The International Association of Women Judges Biennial conference was held in Auckland in 2021. In the conference, a variety of topics such as equality and access to justice, women judges on final courts, and gender equality were discussed. This report centres on Baroness Brenda Hale's views on judicial leadership issues.
Baroness Brenda Hale, Former President of the Supreme Court of the United Kingdom, explained the challenges she faced as a women judge. In the United Kingdom, the judges of the higher courts are chosen among people who have working experience in the legal profession as barristers. That is why the appointment of Baroness Hale, an academic lawyer, and law reformer, was an unusual decision. Having an uncommon background, she had to persuade others that she is a qualified judge.
Lady Hale also talked about the working culture of the legal profession. She highlighted the necessity of changing the profession to suit people with caring responsibilities. Brenda Hale criticized the “jacket on the back of the chair” syndrome. It refers to the perspective that requires people to spend a lot of time in the office even if they are not necessarily productive. She pointed out that during the pandemic, people learned how to do a job differently. Hence, Pandemic provided a great opportunity to change the traditional perspective on long working hours.
Baroness Brenda Hale recommended three strategies to diversify the judiciary. Firstly, the judicial appointment system should be merit-based, genuinely open, and transparent. Secondly, women from all walks of legal life should be encouraged to apply for a judicial position, and finally, appointing bodies should recognize merit in all walks of legal life wherever it may be found. She stressed that “the best advocates do not necessarily make the best judges.”
Regarding access to justice and providing legal aid for people, she touched upon two important issues. Firstly she pointed out the importance of free legal aid services. People need someone to familiarize them with their rights, the solutions to their legal problems, and talk to someone who can solve the problem for them.
Secondly, she discussed the necessity of user-friendly legal processes.
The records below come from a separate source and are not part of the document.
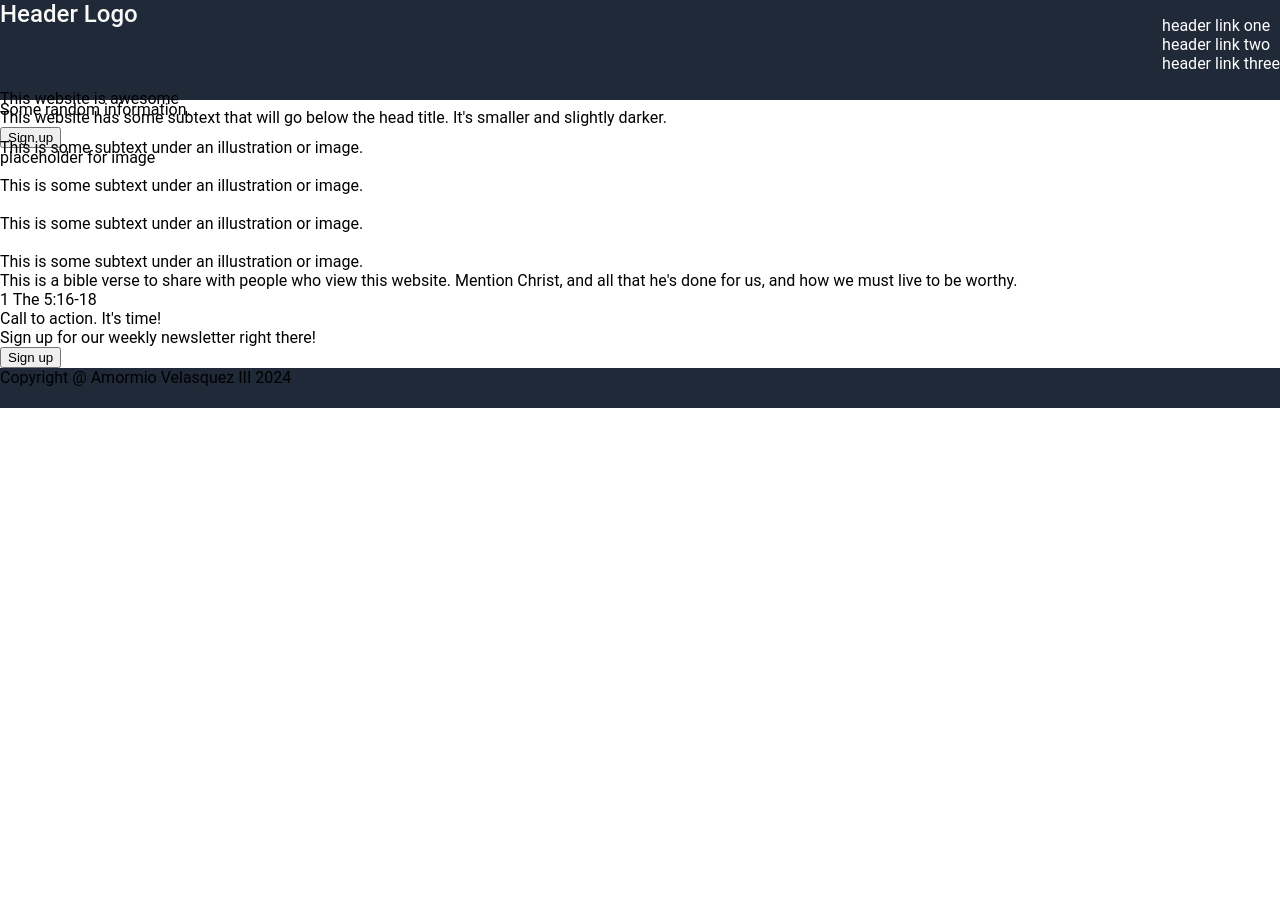
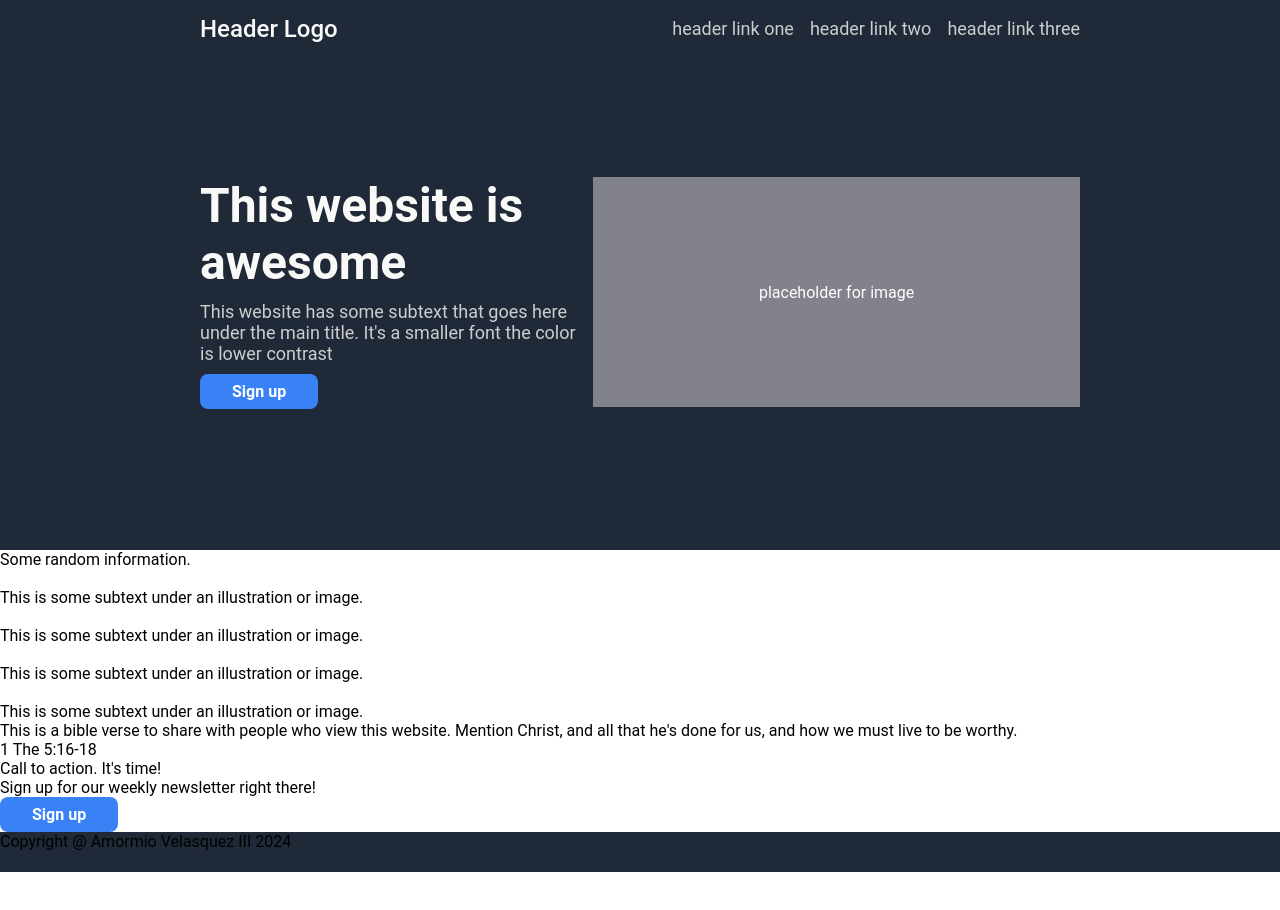
Before and after one commit to Amormio25/Landing-Page, a plain HTML site: page index.html in a window 1280 px wide. Shown: the top 910 px of the page. Drawn offline with Linux system fonts and the light colour scheme.

Commit message:
Completed styling the banner and header

```diff
--- a/index.html
+++ b/index.html
@@ -22,7 +22,7 @@
     <div class="banner-container">
         <div class="banner-textbox">
           <div class="banner-head">This website is awesome</div>
-          <div class="banner-text">This website has some subtext that will go below the head title. It's smaller and slightly darker.</div>
+          <div class="banner-text">This website has some subtext that goes here under the main title. It's a smaller font the color is lower contrast</div>
           <div class="button">
             <button>Sign up</button>
           </div>
--- a/style.css
+++ b/style.css
@@ -8,7 +8,7 @@ body {
 }
 
 .banner {
-  height: 100px;
+  height: 550px;
   background-color: #1f2937;
 }
 
@@ -20,20 +20,70 @@ body {
 .header {
   display: flex;
   justify-content: space-between;
+  padding: 0px 200px;
+  align-items: center;
 }
 
 .left {
   color: #f9faf8;
   font-size: 24px;
-  font-weight: 500;
+  font-weight: 530;
 }
 
 ul {
   list-style: none;
   text-decoration: none;
+  display: flex;
+  gap: 16px;
+  font-size: 18px;
 }
 
 a {
-  color: white;
+  color: #cdcdcf;
   text-decoration: none;
 }
+
+.banner-container {
+  display: flex;
+  padding: 120px 200px 0px 200px;
+  justify-content: space-between;
+}
+
+.banner-textbox {
+  display: flex;
+  flex-direction: column;
+  width: 420px;
+  gap: 10px;
+}
+
+.banner-head {
+  font-size: 48px;
+  color: #f9faf8;
+  font-weight: bolder;
+}
+
+.banner-text {
+  color: #cdcdcf;
+  font-size: 18px;
+}
+
+.banner-pic {
+  width: 520px;
+  height: 230px;
+  background-color: #82828c;
+  color: white;
+  display: flex;
+  justify-content: center;
+  align-items: center;
+}
+
+button {
+  background: #3882f6;
+  border-radius: 8px;
+  border: none;
+  color: white;
+  padding: 8px 32px;
+  font-family: Roboto, sans-serif;
+  font-weight: 600;
+  font-size: 16px;
+}
```
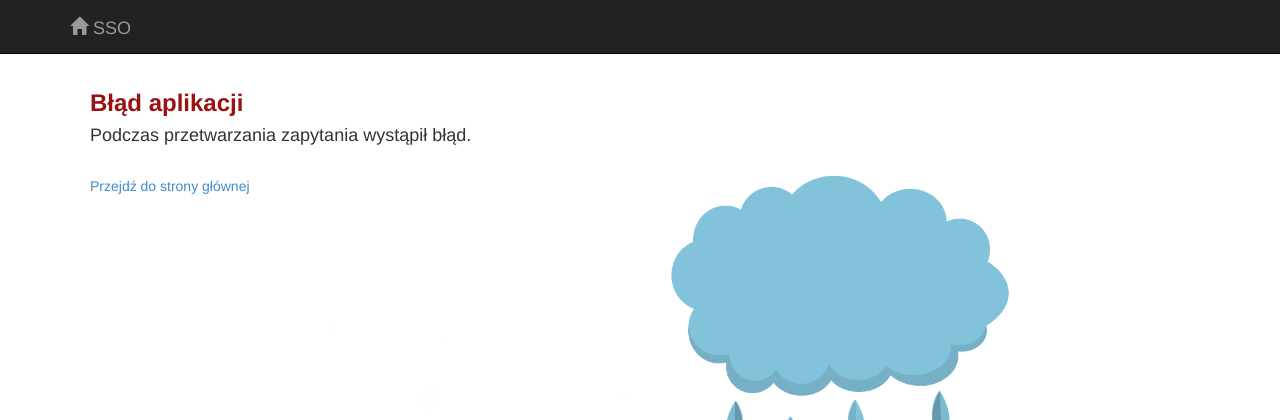
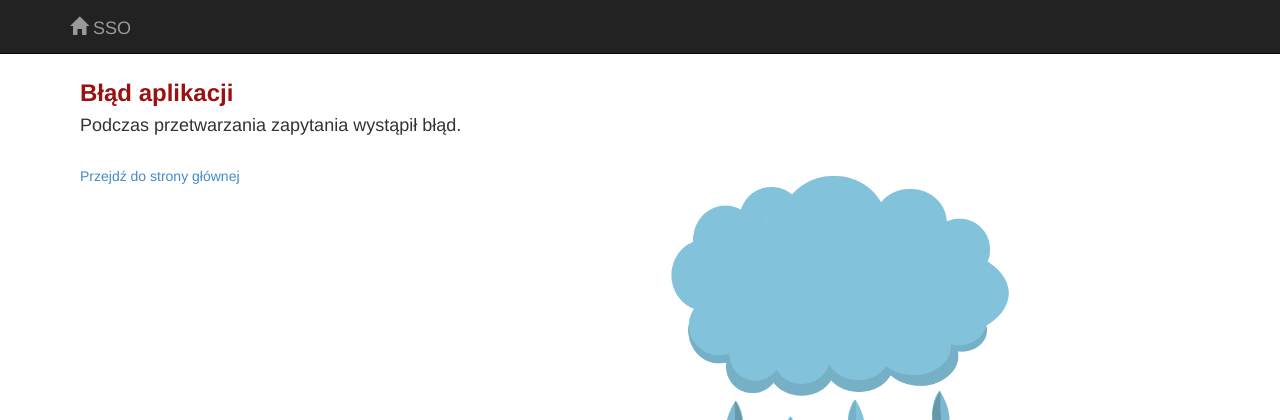
Before and after one commit to gradzka/SoftwareMonitoringSystem, an ASP.NET MVC app: page /Home/Error in a window 1280 px wide. Shown: the top 420 px of the page. Run offline with ASP.NET Core 8 and stand-ins for ASP.NET MVC 5, Linux system fonts and the light colour scheme; the project's own start-up code is not run, and a stand-in starts its controllers and pages; some libraries are stand-ins or nearby versions.

Commit message:
Poprawki

```diff
--- a/SoftwareMonitoringSystem/SoftwareMonitoringSystem/Views/DevMGMT/DevManagement.cshtml
+++ b/SoftwareMonitoringSystem/SoftwareMonitoringSystem/Views/DevMGMT/DevManagement.cshtml
@@ -254,10 +254,12 @@
                         else {
                             document.location.href = "/";
                         }
+                        document.getElementsByName("RDev")[0].click()
                     })
                     .fail(function (jqxhr, status, error) {
                         $("#alertErrorDevice")[0].innerHTML = 'Uwaga! '.bold() + "Spróbuj ponownie (błąd wewnętrzny aplikacji)";
                         $("#alertErrorDevice").show();
+                        document.getElementsByName("RDev")[0].click()
                     })
             })
 
--- a/SoftwareMonitoringSystem/SoftwareMonitoringSystem/Views/Shared/Error.cshtml
+++ b/SoftwareMonitoringSystem/SoftwareMonitoringSystem/Views/Shared/Error.cshtml
@@ -11,7 +11,7 @@
 }
 
 <div style="height: 170px;">
-    <div style=" padding:20px;">
+    <div style=" padding:10px;">
         <h3 style="color:#9a1111"><b>Błąd aplikacji</b></h3>
         <h4>Podczas przetwarzania zapytania wystąpił błąd.</h4>
         <br />
```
She suggested designing a portal where users could log in, submit their claims, be told what information to provide, and be guided through the process. This portal can prevent the endless procedural defects that inevitably occur when people are acting by themselves.
The IAWJ biennial conference was a great opportunity to discuss issues that are of key concern. Baroness Brenda Hale provided novel insights into the challenges of female judges, the legal profession working culture, methods to ensure access to justice, and strategies to diversify the judiciary. This conference was a fruitful ground to share multiple perspectives about mutual problems in different jurisdictions and fashion new solutions to resolve them.